Edit tracking data
● ● ● ● ●
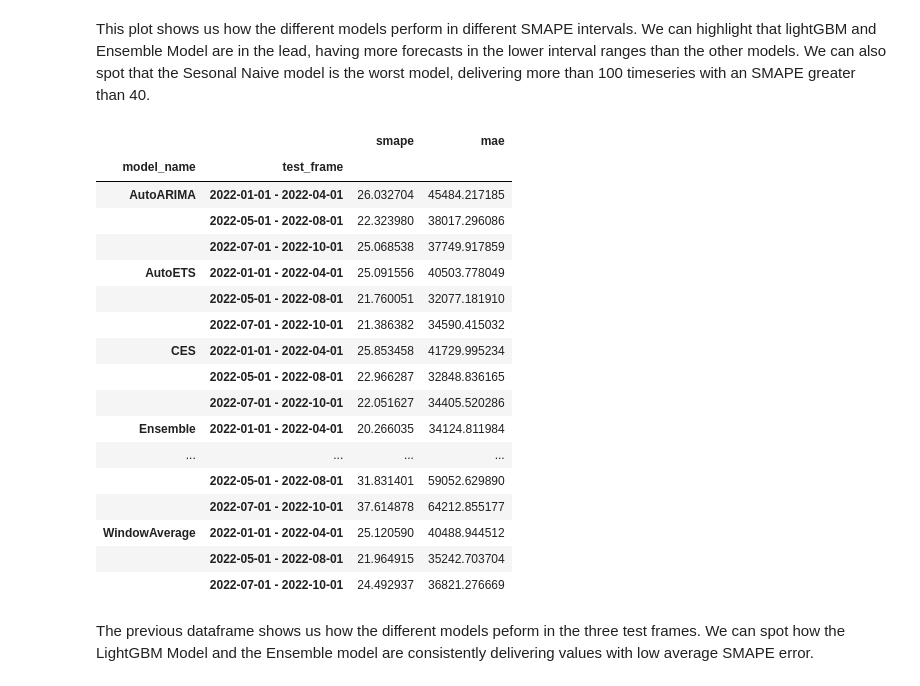
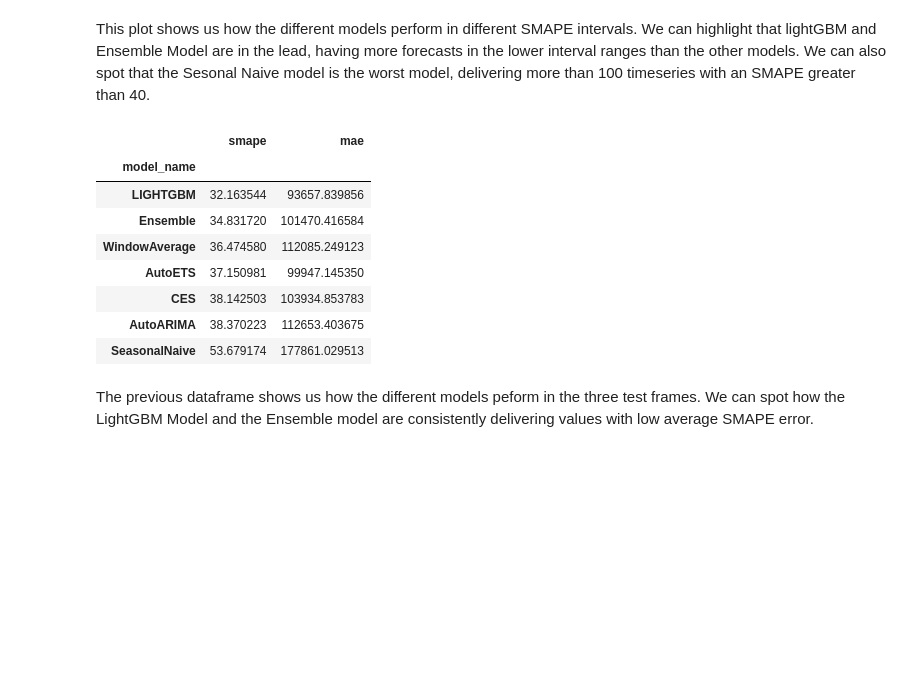
Before and after one commit to john2408/project_data_analytics, a Jupyter notebook: reports/report.ipynb, the cells around one changed output. Drawn from its saved outputs; the diff is of its cells as text; code cells hidden in the pictures; blank space fills up the shorter version.

```diff
--- a/reports/report.ipynb
+++ b/reports/report.ipynb
@@ -421,26 +372,17 @@ This plot shows us how the different models perform in different SMAPE intervals
 # %%
 df_acc_stats_models = pd.merge(df_accuracy_smape, df_accuracy_mae, on=['test_frame','ts_key','model_name'], how='left')
 df_acc_stats_models = df_acc_stats_models[['test_frame','ts_key','model_name','smape','mae']].copy()
-df_acc_stats_models[['model_name','test_frame','smape','mae']].groupby(['model_name','test_frame']).agg('median')
+df_acc_stats_models[['model_name','smape','mae']].groupby(['model_name']).agg('mean').sort_values(by='smape', ascending=True)
 # %% [output]
-|  |  | smape | mae |
-| model_name | test_frame |  |  |
-| AutoARIMA | 2022-01-01 - 2022-04-01 | 26.032704 | 45484.217185 |
-|  | 2022-05-01 - 2022-08-01 | 22.323980 | 38017.296086 |
-|  | 2022-07-01 - 2022-10-01 | 25.068538 | 37749.917859 |
-| AutoETS | 2022-01-01 - 2022-04-01 | 25.091556 | 40503.778049 |
-|  | 2022-05-01 - 2022-08-01 | 21.760051 | 32077.181910 |
-|  | 2022-07-01 - 2022-10-01 | 21.386382 | 34590.415032 |
-| CES | 2022-01-01 - 2022-04-01 | 25.853458 | 41729.995234 |
-|  | 2022-05-01 - 2022-08-01 | 22.966287 | 32848.836165 |
-|  | 2022-07-01 - 2022-10-01 | 22.051627 | 34405.520286 |
-| Ensemble | 2022-01-01 - 2022-04-01 | 20.266035 | 34124.811984 |
-| ... | ... | ... | ... |
-|  | 2022-05-01 - 2022-08-01 | 31.831401 | 59052.629890 |
-|  | 2022-07-01 - 2022-10-01 | 37.614878 | 64212.855177 |
-| WindowAverage | 2022-01-01 - 2022-04-01 | 25.120590 | 40488.944512 |
-|  | 2022-05-01 - 2022-08-01 | 21.964915 | 35242.703704 |
-|  | 2022-07-01 - 2022-10-01 | 24.492937 | 36821.276669 |
+|  | smape | mae |
+| model_name |  |  |
+| LIGHTGBM | 32.163544 | 93657.839856 |
+| Ensemble | 34.831720 | 101470.416584 |
+| WindowAverage | 36.474580 | 112085.249123 |
+| AutoETS | 37.150981 | 99947.145350 |
+| CES | 38.142503 | 103934.853783 |
+| AutoARIMA | 38.370223 | 112653.403675 |
+| SeasonalNaive | 53.679174 | 177861.029513 |
 # %% [markdown]
 The previous dataframe shows us how the different models peform in the three test frames. We can spot how the LightGBM Model and the Ensemble model are consistently delivering values with low average SMAPE error.
 # %%
```
Also changed, not shown: parts of 26 cells of this notebook, 5 other files.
● ● ● ● ●
WHAT IS REQUIRED
What is needed is an exact copy of every record above, minus the images.

EXERCISE OUTPUT
Before and after one commit to john2408/project_data_analytics, a Jupyter notebook: reports/report.ipynb, the cells around one changed output. Drawn from its saved outputs; the diff is of its cells as text; code cells hidden in the pictures; blank space fills up the shorter version.

```diff
--- a/reports/report.ipynb
+++ b/reports/report.ipynb
@@ -421,26 +372,17 @@ This plot shows us how the different models perform in different SMAPE intervals
 # %%
 df_acc_stats_models = pd.merge(df_accuracy_smape, df_accuracy_mae, on=['test_frame','ts_key','model_name'], how='left')
 df_acc_stats_models = df_acc_stats_models[['test_frame','ts_key','model_name','smape','mae']].copy()
-df_acc_stats_models[['model_name','test_frame','smape','mae']].groupby(['model_name','test_frame']).agg('median')
+df_acc_stats_models[['model_name','smape','mae']].groupby(['model_name']).agg('mean').sort_values(by='smape', ascending=True)
 # %% [output]
-|  |  | smape | mae |
-| model_name | test_frame |  |  |
-| AutoARIMA | 2022-01-01 - 2022-04-01 | 26.032704 | 45484.217185 |
-|  | 2022-05-01 - 2022-08-01 | 22.323980 | 38017.296086 |
-|  | 2022-07-01 - 2022-10-01 | 25.068538 | 37749.917859 |
-| AutoETS | 2022-01-01 - 2022-04-01 | 25.091556 | 40503.778049 |
-|  | 2022-05-01 - 2022-08-01 | 21.760051 | 32077.181910 |
-|  | 2022-07-01 - 2022-10-01 | 21.386382 | 34590.415032 |
-| CES | 2022-01-01 - 2022-04-01 | 25.853458 | 41729.995234 |
-|  | 2022-05-01 - 2022-08-01 | 22.966287 | 32848.836165 |
-|  | 2022-07-01 - 2022-10-01 | 22.051627 | 34405.520286 |
-| Ensemble | 2022-01-01 - 2022-04-01 | 20.266035 | 34124.811984 |
-| ... | ... | ... | ... |
-|  | 2022-05-01 - 2022-08-01 | 31.831401 | 59052.629890 |
-|  | 2022-07-01 - 2022-10-01 | 37.614878 | 64212.855177 |
-| WindowAverage | 2022-01-01 - 2022-04-01 | 25.120590 | 40488.944512 |
-|  | 2022-05-01 - 2022-08-01 | 21.964915 | 35242.703704 |
-|  | 2022-07-01 - 2022-10-01 | 24.492937 | 36821.276669 |
+|  | smape | mae |
+| model_name |  |  |
+| LIGHTGBM | 32.163544 | 93657.839856 |
+| Ensemble | 34.831720 | 101470.416584 |
+| WindowAverage | 36.474580 | 112085.249123 |
+| AutoETS | 37.150981 | 99947.145350 |
+| CES | 38.142503 | 103934.853783 |
+| AutoARIMA | 38.370223 | 112653.403675 |
+| SeasonalNaive | 53.679174 | 177861.029513 |
 # %% [markdown]
 The previous dataframe shows us how the different models peform in the three test frames. We can spot how the LightGBM Model and the Ensemble model are consistently delivering values with low average SMAPE error.
 # %%
```
Also changed, not shown: parts of 26 cells of this notebook, 5 other files.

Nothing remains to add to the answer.